Normally with 8 miles to go in a race, I know I'm going to finish.  All I knew at Bockman was that I was going to go on.  It was getting late and cutoffs were not far out of sight.  But one volunteer gave me a secret weapon - hot coffee.

One small cup of strong black coffee literally turned my night around 180 degrees.  I felt wide awake and, even more importantly, my body felt strong for the first time since Mile 18.  There was still 1000' of climbing in the last few miles, but I managed to jog almost the entire way to the finish.  I even blew through the last aid station at Mile 62 with the confidence that my race would soon be over.

Eventually, after 21 hours and 51 minutes (nearly 9 1/2 hours after the winner), the finish line came into view.  As I crossed it, there were no tears of joy like so many other finishes.  I had left all my tears in the mountains.  There was no triumphant fist pump or victory heel click.  I spent every ounce of energy just getting there.  And although there was no lava field backdrop, or global media coverage, or world title race on the line (or even an age group award), there was peace.  Peace that I had finally found my crawl.  Peace that I was finally finished.    

1 comment:

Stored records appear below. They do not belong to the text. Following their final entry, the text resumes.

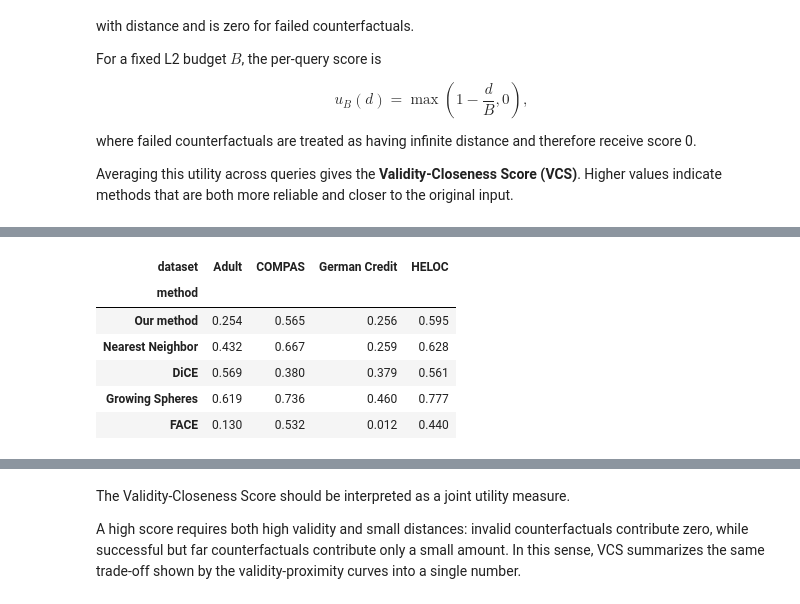
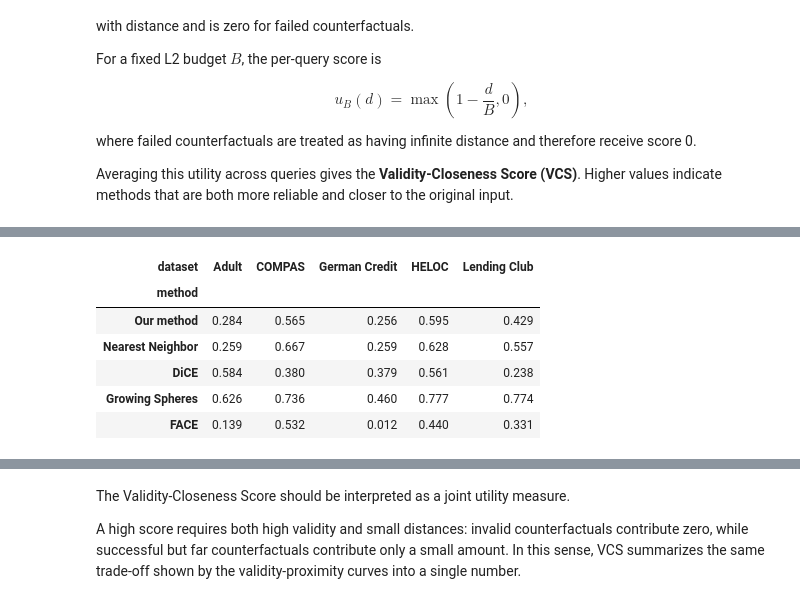
Before and after one commit to GabrielePintus/PreimageCounterfactualSampling, a Jupyter notebook: notebooks/6.2 - Multi-dataset benchmark analysis.ipynb, the cells around one changed output, grey strips where cells are left out. Saved outputs shown, nothing was run; the diff lists cells and outputs as text; code cells hidden in the pictures.

```diff
--- a/notebooks/6.2 - Multi-dataset benchmark analysis.ipynb
+++ b/notebooks/6.2 - Multi-dataset benchmark analysis.ipynb
@@ -288,3 +327,23 @@ Proximity measures how far a successful counterfactual is from the original inst
 - L2 captures the overall Euclidean magnitude of the change
 
 Lower values indicate counterfactuals that stay closer to the original point.
+# %%
+# For each dataset, keep only query_idx values where ALL methods succeeded,
+# then filter df to those rows (still requiring success=True).
+common_valid = []
+for dataset_name in df["dataset"].unique():
+    sub = df[df["dataset"] == dataset_name]
+    pivot = sub.pivot_table(
+        index="query_idx", columns="method_label", values="success", aggfunc="max"
+    )
+    all_valid_idxs = pivot.index[pivot.all(axis=1)]
+    mask = (
+        (df["dataset"] == dataset_name)
+        & df["query_idx"].isin(all_valid_idxs)
+        & df["success"]
+    )
+    common_valid.append(df[mask])
+
+df_ok = pd.concat(common_valid, ignore_index=True)
+print(f"Rows in df_ok (intersection-valid): {len(df_ok)}")
+print(df_ok.groupby(["dataset", "method_label"]).size().unstack(fill_value=0))
@@ -291,6 +358,4 @@ Lower values indicate counterfactuals that stay closer to the original point.
 # %%
-df_ok = df[df["success"]].copy()
-
 valid_counts = (
     df_ok.groupby(["dataset", "method_label"])
     .size()
@@ -615,13 +684,19 @@ plaus_summary = (
     .reset_index()
 )
 
+metric_direction = {
+    "knn_distance":      "lower is better",
+    "lof_score":         "lower is better",
+    "kde_log_density":   "higher is better",
+}
+
 for metric_name in ["knn_distance", "lof_score", "kde_log_density"]:
-    print(metric_name)
+    print(f"{metric_name}  ({metric_direction[metric_name]})")
     table = (
         plaus_summary[plaus_summary["metric"] == metric_name]
         .pivot(index="method", columns="dataset", values="value")
         .reindex(method_order)
     )
     cmap = "Blues_r" if metric_name == "knn_distance" else "Blues"
-    display(table.style.format("{:.3f}").background_gradient(cmap=cmap))
+    display(table.style.format("{:.3f}").background_gradient(cmap=cmap, axis=0))
 # %% [output]
@@ -762,18 +838,18 @@ display(budget_df)
 # %%
 vcs_table = (
     vcs_df.pivot(index="method", columns="dataset", values="vcs")
     .reindex(method_order)
 )
 
-display(vcs_table.style.format("{:.3f}").background_gradient(cmap="YlGn"))
+display(vcs_table.style.format("{:.3f}").background_gradient(cmap="YlGn", axis=0))
 # %% [output]
-| dataset | Adult | COMPAS | German Credit | HELOC |
-| method |  |  |  |  |
-| Our method | 0.254 | 0.565 | 0.256 | 0.595 |
-| Nearest Neighbor | 0.432 | 0.667 | 0.259 | 0.628 |
-| DiCE | 0.569 | 0.380 | 0.379 | 0.561 |
-| Growing Spheres | 0.619 | 0.736 | 0.460 | 0.777 |
-| FACE | 0.130 | 0.532 | 0.012 | 0.440 |
+| dataset | Adult | COMPAS | German Credit | HELOC | Lending Club |
+| method |  |  |  |  |  |
+| Our method | 0.284 | 0.565 | 0.256 | 0.595 | 0.429 |
+| Nearest Neighbor | 0.259 | 0.667 | 0.259 | 0.628 | 0.557 |
+| DiCE | 0.584 | 0.380 | 0.379 | 0.561 | 0.238 |
+| Growing Spheres | 0.626 | 0.736 | 0.460 | 0.777 | 0.774 |
+| FACE | 0.139 | 0.532 | 0.012 | 0.440 | 0.331 |
 # %%
 plt.figure(figsize=(10, 4.5))
 sns.heatmap(
```
Also changed, not shown: parts of 27 cells of this notebook, 30 other files.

  1. You found your crawl, my friend. So very proud of you!! All the tears reading this.

    ReplyDelete